[[ DATA TO PROCESS open ]]
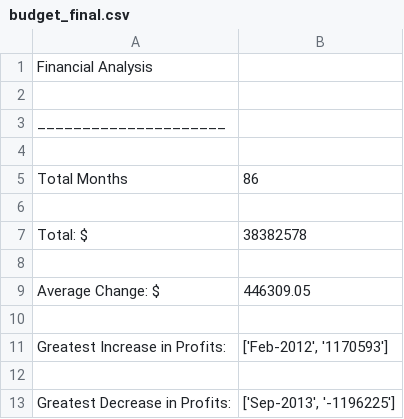
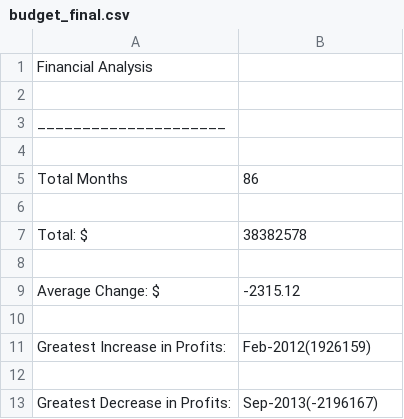
Before and after one commit to chenchcgt/python-challenge, a CSV file: PyBank/budget_final.csv, drawn as a sheet.

```diff
--- a/PyBank/budget_final.csv
+++ b/PyBank/budget_final.csv
@@ -8,6 +8,6 @@ Total: $,38382578
 
-Average Change: $,446309.05
+Average Change: $,-2315.12
 
-Greatest Increase in Profits: ,"['Feb-2012', '1170593']"
+Greatest Increase in Profits: ,Feb-2012(1926159)
 
-Greatest Decrease in Profits: ,"['Sep-2013', '-1196225']"
+Greatest Decrease in Profits: ,Sep-2013(-2196167)
```
Also changed, not shown: 1 other file.
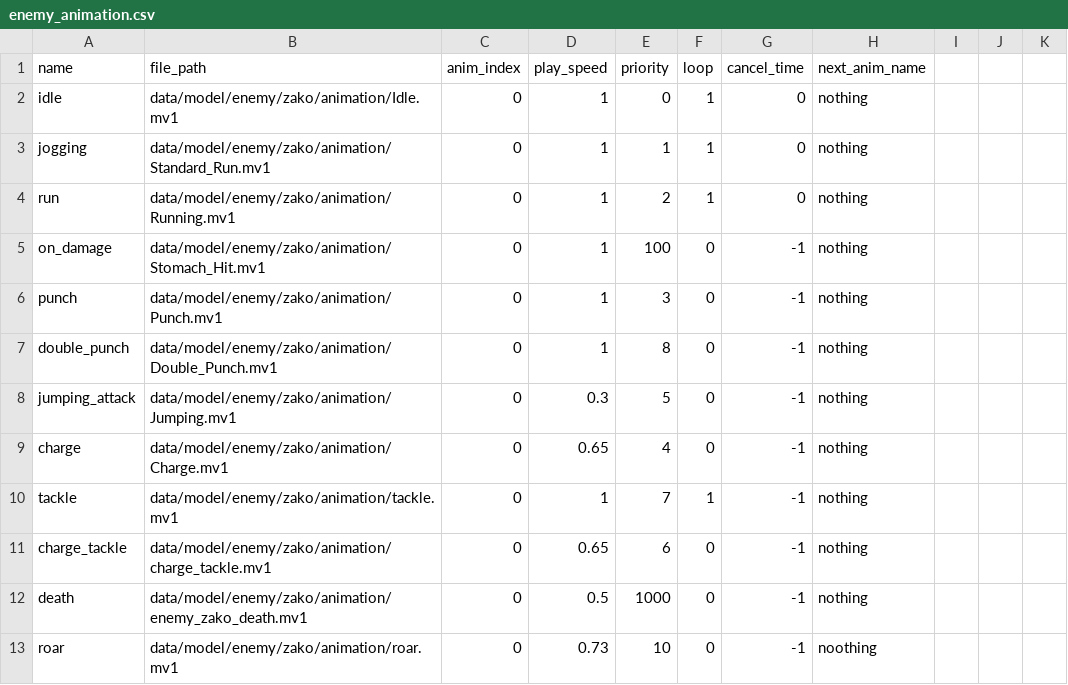
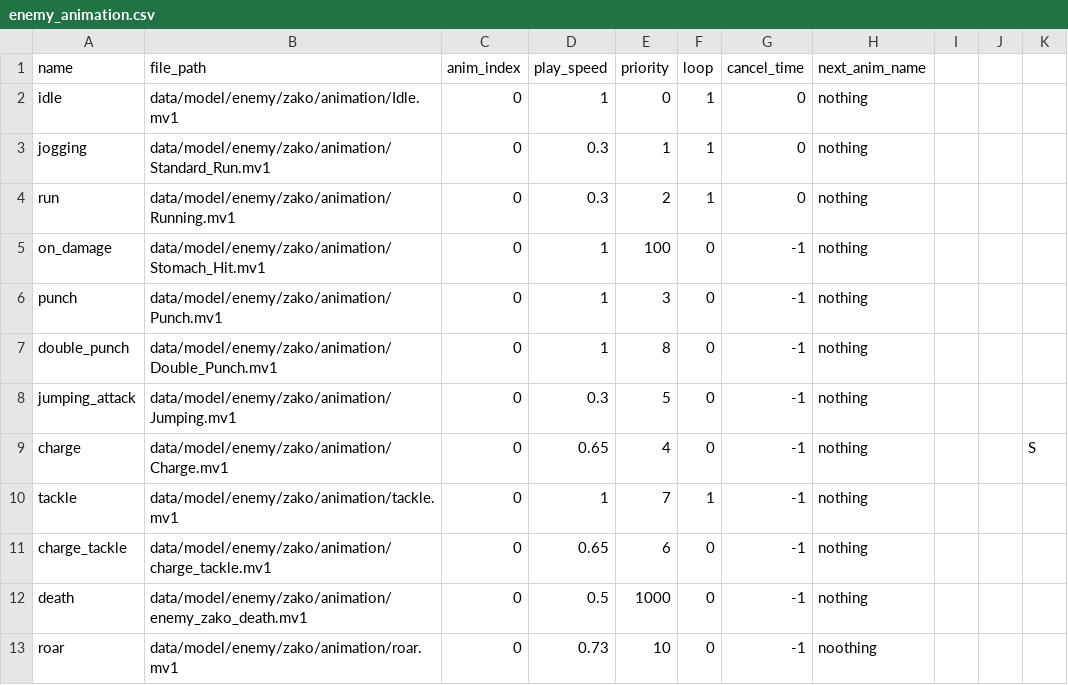
Before and after one commit to YT-tapio/3DAction, a CSV file: data/csv/animation/enemy/enemy_animation.csv, drawn as a sheet; the diff names each change by its address in the sheet, - before the commit and + after, or states it on an @@ line.

```diff
--- a/data/csv/animation/enemy/enemy_animation.csv
+++ b/data/csv/animation/enemy/enemy_animation.csv
-D3:D4 (play_speed): 1
+D3:D4 (play_speed): 0.3
-K9: (empty)
+K9: S
```
Also changed, not shown: 23 other files.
[[ DATA TO PROCESS closed ]]
■ PROBLEM TO WORK ON:
Only a number is wanted: how many lines above include "Greatest"?

■ TASK ANSWER:
4